• [WHAT TO DO]:
The response must contain every line from the records below that has "span".

• [ENTRIES PROVIDED]:
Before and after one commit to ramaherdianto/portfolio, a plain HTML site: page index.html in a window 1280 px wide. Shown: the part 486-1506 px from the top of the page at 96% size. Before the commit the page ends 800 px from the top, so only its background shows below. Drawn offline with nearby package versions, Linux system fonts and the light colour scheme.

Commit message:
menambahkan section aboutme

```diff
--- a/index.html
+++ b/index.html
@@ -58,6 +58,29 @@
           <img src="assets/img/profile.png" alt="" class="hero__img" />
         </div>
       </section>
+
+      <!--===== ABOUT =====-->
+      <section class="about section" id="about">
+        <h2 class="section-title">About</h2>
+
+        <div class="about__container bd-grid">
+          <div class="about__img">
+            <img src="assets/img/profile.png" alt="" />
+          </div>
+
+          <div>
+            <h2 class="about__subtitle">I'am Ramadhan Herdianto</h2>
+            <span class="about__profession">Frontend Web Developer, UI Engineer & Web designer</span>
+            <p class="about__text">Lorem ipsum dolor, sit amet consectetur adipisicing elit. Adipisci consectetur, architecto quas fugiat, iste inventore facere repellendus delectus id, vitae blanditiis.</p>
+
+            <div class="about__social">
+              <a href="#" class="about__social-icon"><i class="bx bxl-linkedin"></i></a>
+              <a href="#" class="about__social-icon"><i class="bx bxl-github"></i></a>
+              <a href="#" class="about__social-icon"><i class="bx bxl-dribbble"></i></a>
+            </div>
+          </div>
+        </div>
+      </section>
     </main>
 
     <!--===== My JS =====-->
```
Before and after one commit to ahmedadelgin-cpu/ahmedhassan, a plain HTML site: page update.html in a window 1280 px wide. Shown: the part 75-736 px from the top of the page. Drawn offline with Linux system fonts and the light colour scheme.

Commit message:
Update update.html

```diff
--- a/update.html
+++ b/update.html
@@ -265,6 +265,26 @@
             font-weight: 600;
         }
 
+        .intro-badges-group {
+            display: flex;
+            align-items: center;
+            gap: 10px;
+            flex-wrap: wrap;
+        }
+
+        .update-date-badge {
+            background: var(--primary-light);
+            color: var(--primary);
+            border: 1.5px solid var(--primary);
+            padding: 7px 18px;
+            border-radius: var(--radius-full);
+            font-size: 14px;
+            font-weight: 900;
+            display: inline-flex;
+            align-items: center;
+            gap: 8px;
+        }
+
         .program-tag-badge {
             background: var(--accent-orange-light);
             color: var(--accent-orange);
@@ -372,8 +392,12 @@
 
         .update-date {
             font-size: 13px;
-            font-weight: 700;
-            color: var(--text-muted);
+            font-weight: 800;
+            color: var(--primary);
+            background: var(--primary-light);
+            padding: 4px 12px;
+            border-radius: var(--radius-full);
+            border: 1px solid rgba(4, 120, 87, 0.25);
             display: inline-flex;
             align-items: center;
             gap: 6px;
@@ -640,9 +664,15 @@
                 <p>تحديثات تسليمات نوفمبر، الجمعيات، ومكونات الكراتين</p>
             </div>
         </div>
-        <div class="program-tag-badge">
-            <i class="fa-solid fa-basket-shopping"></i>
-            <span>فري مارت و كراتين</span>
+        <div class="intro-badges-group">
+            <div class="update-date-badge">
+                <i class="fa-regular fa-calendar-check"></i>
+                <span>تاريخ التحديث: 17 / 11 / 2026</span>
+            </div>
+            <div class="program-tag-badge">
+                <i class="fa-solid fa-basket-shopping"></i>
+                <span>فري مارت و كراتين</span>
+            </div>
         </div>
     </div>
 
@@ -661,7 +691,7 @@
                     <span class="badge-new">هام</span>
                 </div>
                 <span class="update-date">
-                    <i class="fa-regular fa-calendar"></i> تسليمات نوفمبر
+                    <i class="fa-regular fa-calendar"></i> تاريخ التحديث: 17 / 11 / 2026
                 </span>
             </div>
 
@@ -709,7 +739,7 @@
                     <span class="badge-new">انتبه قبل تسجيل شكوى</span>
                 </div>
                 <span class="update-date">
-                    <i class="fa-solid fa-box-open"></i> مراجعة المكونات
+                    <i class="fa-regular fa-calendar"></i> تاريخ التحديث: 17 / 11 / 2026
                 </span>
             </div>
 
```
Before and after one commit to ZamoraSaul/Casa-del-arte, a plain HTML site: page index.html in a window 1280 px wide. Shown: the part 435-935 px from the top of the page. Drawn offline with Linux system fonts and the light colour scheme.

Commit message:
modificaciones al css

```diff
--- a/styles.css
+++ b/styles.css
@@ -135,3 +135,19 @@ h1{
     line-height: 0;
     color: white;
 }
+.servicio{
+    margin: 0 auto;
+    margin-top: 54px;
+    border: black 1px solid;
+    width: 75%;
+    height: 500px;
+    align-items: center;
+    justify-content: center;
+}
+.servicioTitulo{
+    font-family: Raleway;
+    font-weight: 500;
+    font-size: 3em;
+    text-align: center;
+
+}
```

• [WRITTEN SOLUTION]:
+            <span class="about__profession">Frontend Web Developer, UI Engineer & Web designer</span>
-            <span>فري مارت و كراتين</span>
+                <span>تاريخ التحديث: 17 / 11 / 2026</span>
+                <span>فري مارت و كراتين</span>
                     <span class="badge-new">هام</span>
                 <span class="update-date">
                 </span>
                     <span class="badge-new">انتبه قبل تسجيل شكوى</span>
                 <span class="update-date">
                 </span>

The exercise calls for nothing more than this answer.